Lloydminster PWM midget AAA Steelers defenceman Tianna Yaremko fires a shot on the Red Deer Sutter Fund Chiefs net during a home game at Wainwright’s Peace Memorial Multiplex on Sunday. Yaremko, from Spirit River, is one of 10 girls on the Steelers that hail from some where other than Lloydminster. JAMIE HARKINS LLS PHOTO
Being a member of the Lloydminster PWM midget AAA Steelers isn’t easy.
The Steelers count 18 girls between the ages of 16 and 17 among its troops.
These hockey players take to the ice at 7 a.m. for practice most weekday mornings in an effort to be ready to face the best Alberta has to offer in various locations across the province each weekend.
Ten of these 18 girls have uprooted their lives for this opportunity. The kids from Northern Alberta communities including Irma, Wainwright, Spirit River, Gordondale, High Level, St. Paul and Glendon bid goodbye to their family and friends shortly before the season began to move in with a billet family in Lloydminster for the chance to play with the Steelers.
“It’s not too far away,” said Steelers left wing Jade Sandberg, shortly after the club played a home-away-from-home game at Wainwright’s Peace Memorial Multiplex on Sunday.

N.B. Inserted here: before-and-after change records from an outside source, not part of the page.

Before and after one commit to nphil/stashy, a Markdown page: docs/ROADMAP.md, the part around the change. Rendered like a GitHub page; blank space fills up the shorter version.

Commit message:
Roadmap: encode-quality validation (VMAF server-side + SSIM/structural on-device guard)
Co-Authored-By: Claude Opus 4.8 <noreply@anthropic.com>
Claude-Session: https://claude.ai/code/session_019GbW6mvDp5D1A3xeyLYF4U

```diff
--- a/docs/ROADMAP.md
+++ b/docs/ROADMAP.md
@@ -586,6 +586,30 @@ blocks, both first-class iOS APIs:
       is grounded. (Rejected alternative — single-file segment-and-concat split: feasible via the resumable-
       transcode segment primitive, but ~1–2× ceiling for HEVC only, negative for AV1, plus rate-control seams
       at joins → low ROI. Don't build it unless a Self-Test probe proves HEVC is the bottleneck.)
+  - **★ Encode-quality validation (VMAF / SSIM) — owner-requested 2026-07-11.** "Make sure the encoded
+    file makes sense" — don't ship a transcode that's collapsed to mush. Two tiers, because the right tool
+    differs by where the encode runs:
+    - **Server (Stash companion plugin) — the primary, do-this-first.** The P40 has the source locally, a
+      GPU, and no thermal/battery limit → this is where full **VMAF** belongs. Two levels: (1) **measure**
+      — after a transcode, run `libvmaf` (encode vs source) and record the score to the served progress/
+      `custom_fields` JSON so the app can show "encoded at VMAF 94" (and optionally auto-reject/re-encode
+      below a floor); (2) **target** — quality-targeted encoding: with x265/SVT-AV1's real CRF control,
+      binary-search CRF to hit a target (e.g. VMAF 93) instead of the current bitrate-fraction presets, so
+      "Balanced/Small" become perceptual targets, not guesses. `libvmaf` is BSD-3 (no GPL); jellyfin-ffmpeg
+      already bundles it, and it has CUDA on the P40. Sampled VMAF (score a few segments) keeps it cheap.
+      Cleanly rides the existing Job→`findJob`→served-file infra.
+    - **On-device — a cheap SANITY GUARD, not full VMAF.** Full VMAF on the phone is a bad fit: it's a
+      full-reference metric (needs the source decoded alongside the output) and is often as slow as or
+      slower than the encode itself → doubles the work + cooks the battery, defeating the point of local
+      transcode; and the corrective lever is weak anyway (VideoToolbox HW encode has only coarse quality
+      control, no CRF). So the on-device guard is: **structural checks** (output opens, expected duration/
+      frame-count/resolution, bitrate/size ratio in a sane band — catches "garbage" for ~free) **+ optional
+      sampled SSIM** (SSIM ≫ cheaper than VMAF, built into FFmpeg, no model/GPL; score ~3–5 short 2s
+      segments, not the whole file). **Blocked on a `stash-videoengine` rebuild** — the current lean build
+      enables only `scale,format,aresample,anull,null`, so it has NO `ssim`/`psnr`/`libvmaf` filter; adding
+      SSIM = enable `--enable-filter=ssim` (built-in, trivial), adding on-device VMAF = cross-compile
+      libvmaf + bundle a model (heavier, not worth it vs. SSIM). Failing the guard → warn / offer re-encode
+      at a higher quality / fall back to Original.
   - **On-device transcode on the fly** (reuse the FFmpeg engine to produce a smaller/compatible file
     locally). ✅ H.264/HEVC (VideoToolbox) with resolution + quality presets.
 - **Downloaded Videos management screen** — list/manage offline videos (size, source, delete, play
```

“I played hockey in previous years (in Lloydminster) and I really did enjoy it, so I decided it would be a great opportunity to come out here and try out for the team. I was happy that I made it.”
Sandberg, who calls Wainwright home, is staying with a billet family in Lloydminster during her first year as a member of the Steelers. She noted her new guardians have provided incredible support to help the adjustment, but the experience of moving away to play the game she loves can still be described as a bit different.
“I’m used to being with my family, but my billet family makes it easier for me,’ she said. “And my teammates (too, because) we’re all so close.”
Todd Thorpe, assistant coach of the Steelers, said the club hosted the Red Deer Sutter Fund Chiefs in Wainwright as a way to support the four girls from the community who are playing with the team this season as well as inspire young girls from Lloydminster’s surroundings to try for a spot in future years. He said the commitment the 10 out-of-town girls made to play with the Steelers this season is incredible and the gesture was just a way to give back.
“We wouldn’t be competing for the top (of the Alberta Female Hockey League) if we didn’t have them,” said Thorpe. “We don’t have as good of a draw area as Calgary and Edmonton for example where the population is big. We only had 30 kids come out to camp where those teams had 80 or 100. So, we need those out-of-town kids and we need that commitment to keep a team in Lloyd.”
Sandberg said all of the girls have put in an effort to represent the Steelers and Lloydminster well this season by working hard during dry-land and on-ice practices, as well as in their many league and tournament games. She said they didn’t get the result they hoped for in a 2-1 loss to the Chiefs at the Peace Memorial Multiplex, but the chance she had to present her new team before family and friends in Wainwright made the experience unforgettable.
“It was awesome,” said Sandberg. “I was glad that a lot of my family was able to make it out so (I could) show them where I’m playing this year. I’m proud to be a part of this team.”